11/21/2010 1:58:15 PM
Finally, Freeze-up is on the Way
I'm writing from little Buggy One on the shores of Hudson Bay. It's now 9:40 p.m. and it's been dark for over five hours. The moon is nearly full and it shines brightly on the snow-covered tundra outside the window. Buggy One is quiet now that all the specialists and scientists have gone home. In some ways I like the space, but it also seems a little lonely tonight.
The temperatures are also much colder then even just a week ago. It's -29 tonight. Ice is beginning to form in the tidal flats and the bears are testing to see if they can get out to find seals. The wind is beginning to pick up, forcing its way through the small cracks near the doors and windows.

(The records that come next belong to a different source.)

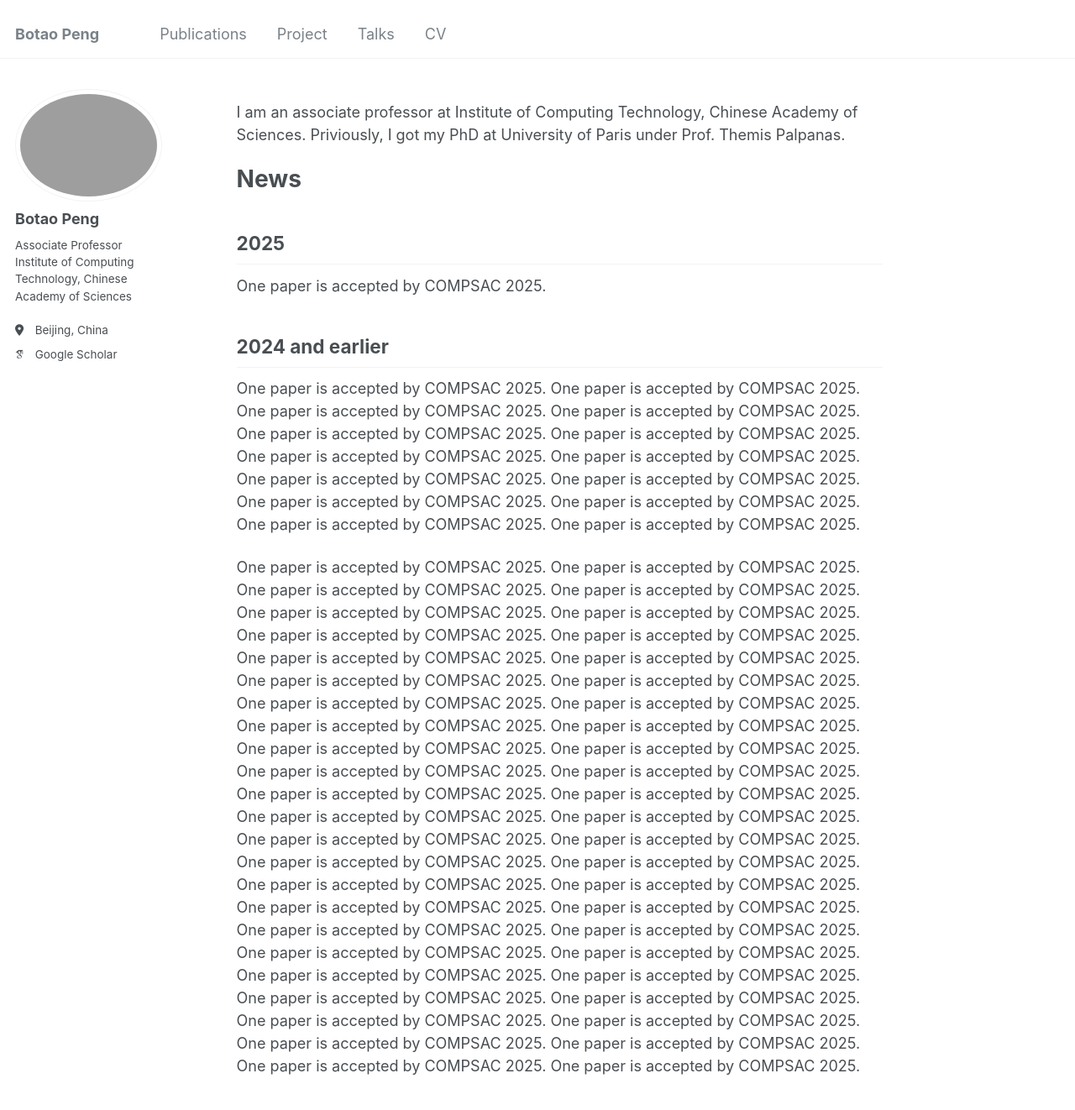
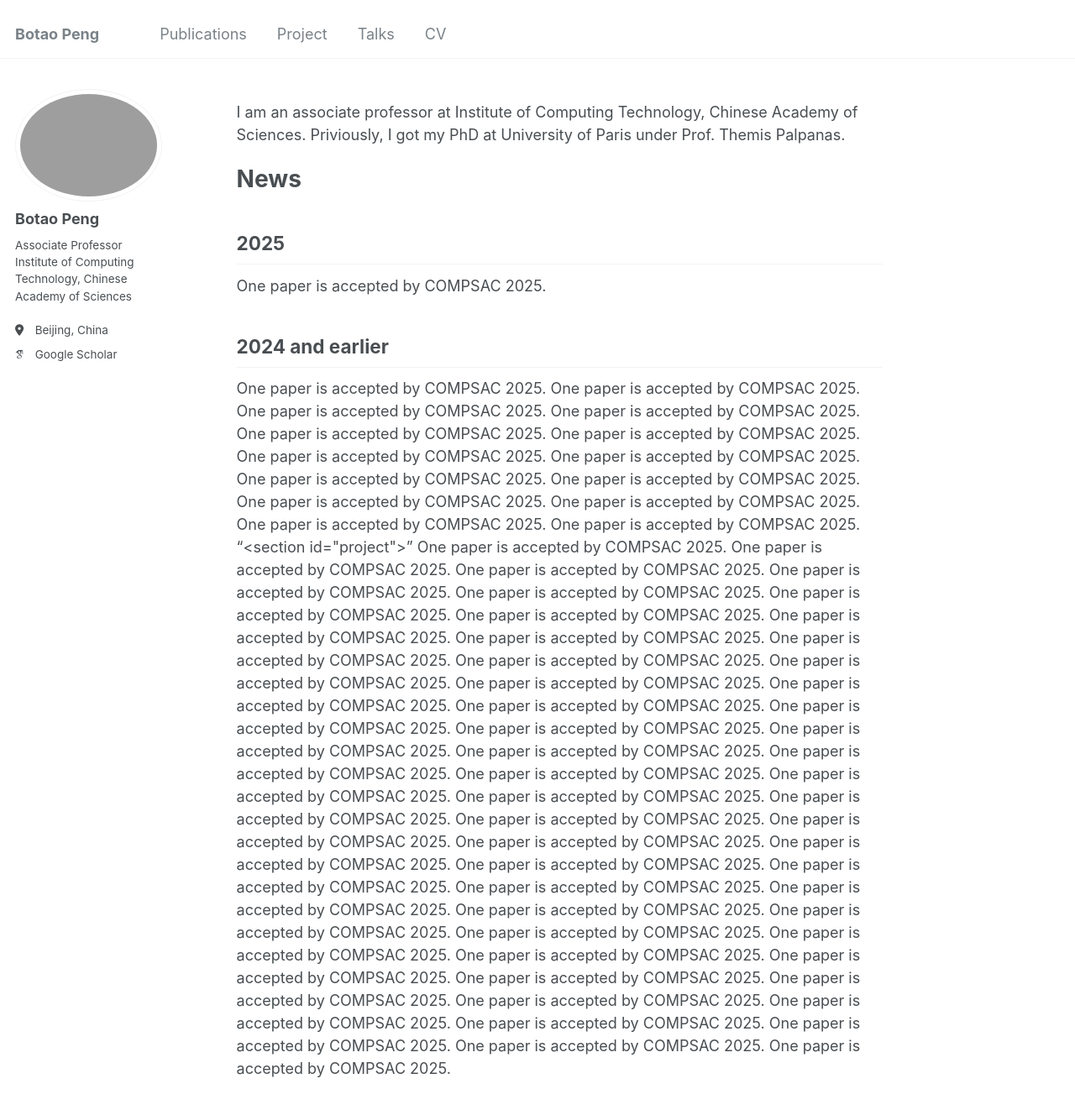
Before and after one commit to BotaoPENG/botaopeng.github.io, a Jekyll site: the page built from _pages/about.md, in a window 1280 px wide and 1400 px high. Shown: the top 1322 px of the window at 84% size. Built offline with Jekyll 4.4.1, drawn with Linux system fonts in a browser that asks for light colours; some web fonts are replaced.

Commit message:
Update about.md

```diff
--- a/_pages/about.md
+++ b/_pages/about.md
@@ -32,7 +32,7 @@ One paper is accepted by COMPSAC 2025.
 One paper is accepted by COMPSAC 2025.
 One paper is accepted by COMPSAC 2025.
 One paper is accepted by COMPSAC 2025.
-<section id="project">
+"<section id="project">"
 One paper is accepted by COMPSAC 2025.
 One paper is accepted by COMPSAC 2025.
 One paper is accepted by COMPSAC 2025.
```
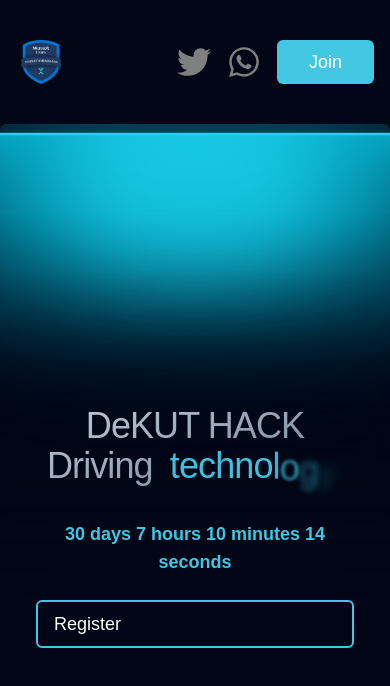
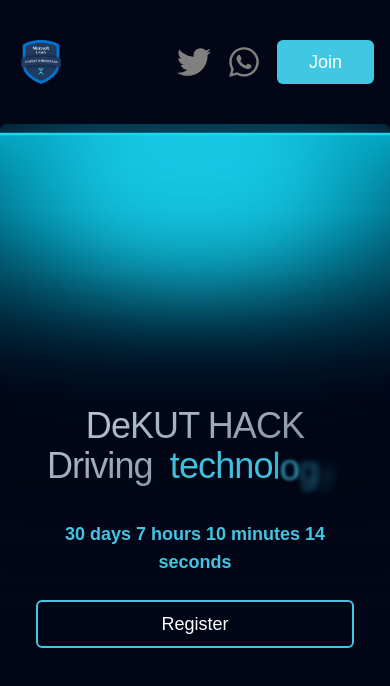
Before and after one commit to divin3circle/dkut_hack, a Next.js app: page / in a window 390 px wide. Shown: the top 686 px of the page. Built offline with nearby package versions, Linux system fonts and the light colour scheme; a web font is replaced by a local one.

Commit message:
Update LampContainer className in lamp.tsx

```diff
--- a/components/ui/lamp.tsx
+++ b/components/ui/lamp.tsx
@@ -145,7 +145,7 @@ export const LampContainer = ({
               }}
               href="https://forms.office.com/pages/responsepage.aspx?id=oBzDhDusrk6tEVGdgCM-b4fESVfay2FEjJAwLh7k8axUQUZCVVRTVkRCQktVSDYzUTM3SFhYMzFWOC4u"
               target="_blank"
-              className="px-4 md:px-12 py-2 text-white text-lg rounded-md hover:bg-slate-950 hover:text-[#42C5E2] ease-in-out duration-150 hover:scale-110 border-2 border-[#42c7e2] hover:border-0"
+              className="px-4 md:px-12 py-2 text-white text-lg rounded-md hover:bg-slate-950 hover:text-[#42C5E2] ease-in-out duration-150 hover:scale-110 border-2 border-[#42c7e2] hover:border-0 flex justify-center items-center"
             >
               Register
             </motion.a>
```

My trip to the Tundra Buggy Lodge this morning was uneventful. I said my goodbyes to PBI staff and volunteers Krista, Stacy, and Henry, all of whom boarded the 11:00 a.m. Calm Air flight south. The sun shone warmly as I made the 1.5 hour drive from launch to the lodge. After arriving and helping the lodge staff prepare for tomorrow's departure, I crawled on the top bunk and took a long nap. Naps are one of my favorite things and I haven't had the chance to grab one since I arrived in Churchill on the 17th of September.
Tomorrow will be a big day: we'll disassemble the entire lodge and pull the entire train piece by piece to Cape Churchill. Breakfast is at 6:00am and as soon as its light enough to see we will be on the ground disconnecting each car from the next and connecting it to a buggy, all the while keeping lookout for curious polar bears. If all goes well we will be at the cape by 6:00 p.m. One thing is guaranteed, tomorrow will produce great stories and unforgettable experiences.
Photo Credits: ©Randy Kokesch.